How to complete this task →
Pick out every line in the data below that holds "placeholder".

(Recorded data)
◇ ◇ ◇ ◇

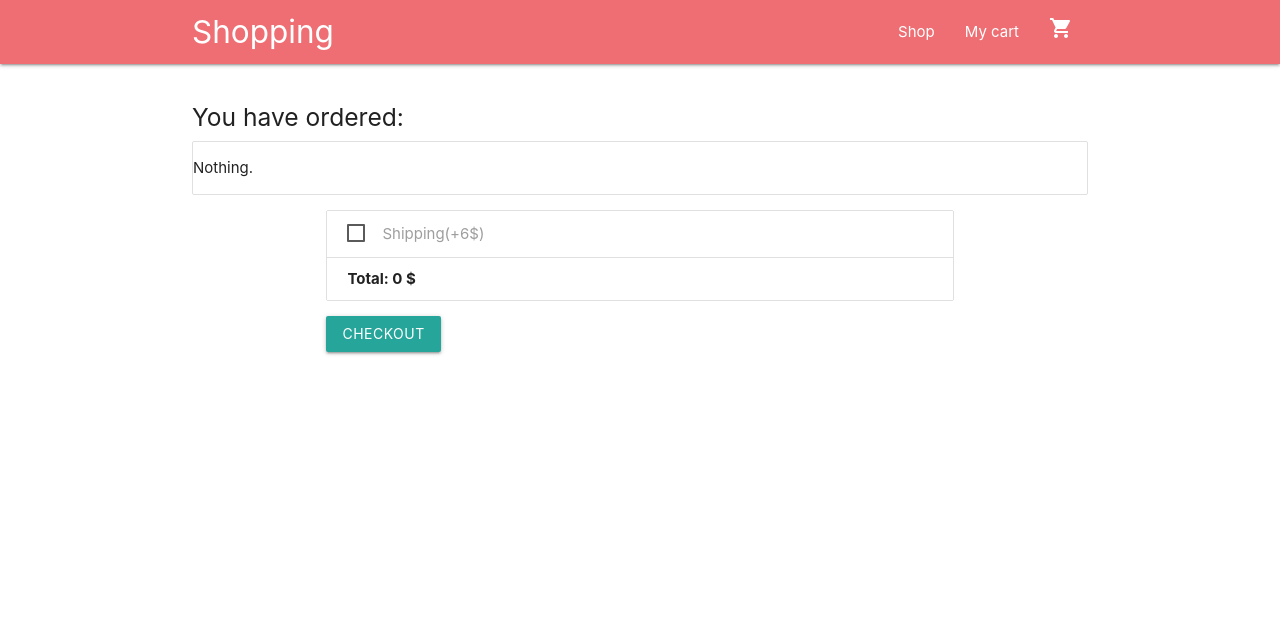
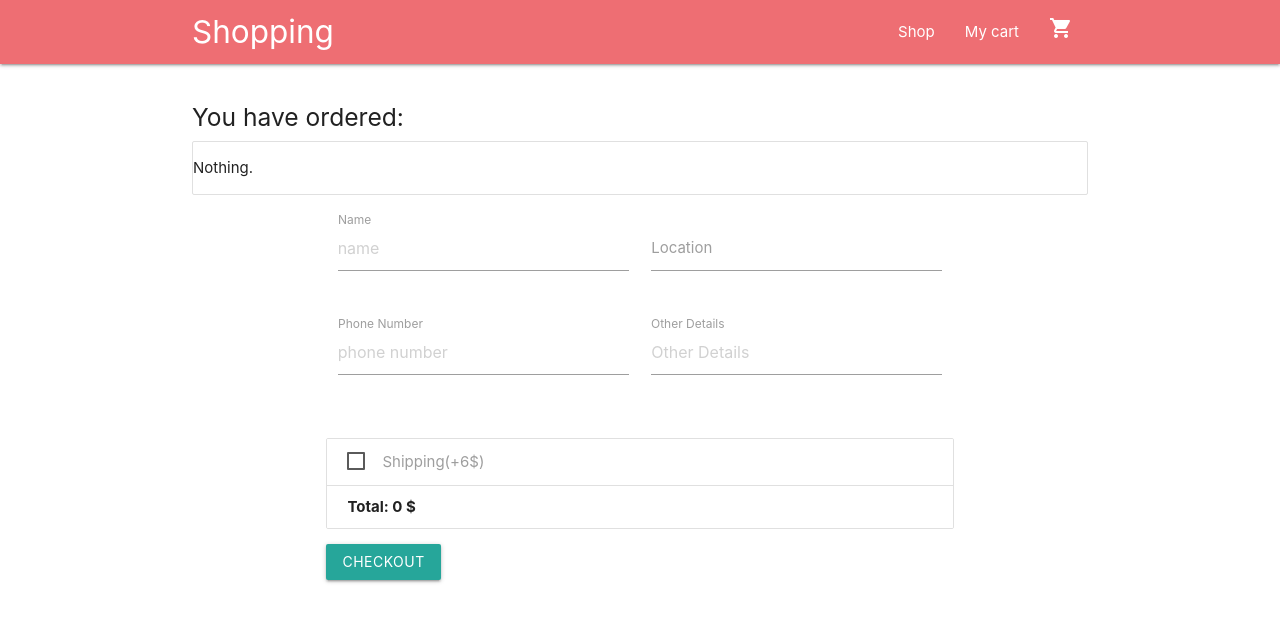
Before and after one commit to Nduhiu17/shopping-cart, a React (Create React App) app: page /cart in a window 1280 px wide. Shown: the top 622 px of the page. Built offline with nearby package versions, Linux system fonts and the light colour scheme.

Commit message:
create form

```diff
--- a/src/components/Recipe.js
+++ b/src/components/Recipe.js
@@ -4,6 +4,17 @@ import {submitOrder} from "./actions/cartActions";
 import {store} from '../index'
 //import { addShipping } from './actions/cartActions'
 class Recipe extends Component{
+
+    constructor() {
+        super();
+
+        this.state = {
+            name:"",
+            location:"",
+            phonenumber:"",
+            otherdetails:""
+        }
+    }
 
     componentWillUnmount() {
          if(this.refs.shipping.checked)
@@ -19,19 +30,24 @@ class Recipe extends Component{
         }
     }
 
+    onChange(e){
+        this.setState({[e.target.name]:e.target.value});
+    }
+
+
     handleOrderSubmit = ()=>{
 
         const order = {
-            "customername":"aaa aaa aaa",
-            "customerlocation":"aaa aaa aaa",
-            "customerphone":"aaa",
+            "customername":this.state.name,
+            "customerlocation":this.state.location,
+            "customerphone":this.state.phonenumber,
             "pizzatype": store.getState().addedItems[0].pizzatype,
             "pizzasize":store.getState().addedItems[0].size,
             "quantity":store.getState().addedItems[0].quantity,
             "price":store.getState().addedItems[0].price,
             "deliveryfee":store.getState().addedItems[0].deliveryfee,
             "totalprice":store.getState().total,
-            "additionaldetails":"aaa aaa aaa"
+            "additionaldetails":this.state.otherdetails
         }
 
         this.props.submitOrder(order);
@@ -41,14 +57,38 @@ class Recipe extends Component{
 
         return(
             <div className="container">
+                <div className="row">
+                    <form className="col s12">
+                        <div className="row">
+                            <div className="input-field col s6">
+                                <input placeholder="name" name="name" type="text" className="validate" onChange={(e) => this.onChange(e)}/>
+                                    <label htmlFor="first_name">Name</label>
+                            </div>
+                            <div className="input-field col s6">
+                                <input name="location" type="text" className="validate" onChange={(e) => this.onChange(e)}/>
+                                    <label htmlFor="location">Location</label>
+                            </div>
+                        </div>
+                        <div className="row">
+                            <div className="input-field col s6">
+                                <input placeholder="phone number" name="phonenumber" type="text" className="validate" onChange={(e) => this.onChange(e)}/>
+                                <label htmlFor="first_name">Phone Number</label>
+                            </div>
+                            <div className="input-field col s6">
+                                <input placeholder="Other Details" name="otherdetails" type="text" className="validate" onChange={(e) => this.onChange(e)}/>
+                                <label htmlFor="location">Other Details</label>
+                            </div>
+                        </div>
+                    </form>
+                </div>
                 <div className="collection">
                     <li className="collection-item">
                             <label>
                                 <input type="checkbox" ref="shipping" onChange= {this.handleChecked} />
                                 <span>Shipping(+6$)</span>
                             </label>
-                        </li>
-                        <li className="collection-item"><b>Total: {this.props.total} $</b></li>
+                    </li>
+                    <li className="collection-item"><b>Total: {this.props.total} $</b></li>
                     </div>
                     <div className="checkout">
                         <button className="waves-effect waves-light btn" onClick={()=>{this.handleOrderSubmit()}}>Checkout</button>
```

◇ ◇ ◇ ◇

Task output →
+                                <input placeholder="name" name="name" type="text" className="validate" onChange={(e) => this.onChange(e)}/>
+                                <input placeholder="phone number" name="phonenumber" type="text" className="validate" onChange={(e) => this.onChange(e)}/>
+                                <input placeholder="Other Details" name="otherdetails" type="text" className="validate" onChange={(e) => this.onChange(e)}/>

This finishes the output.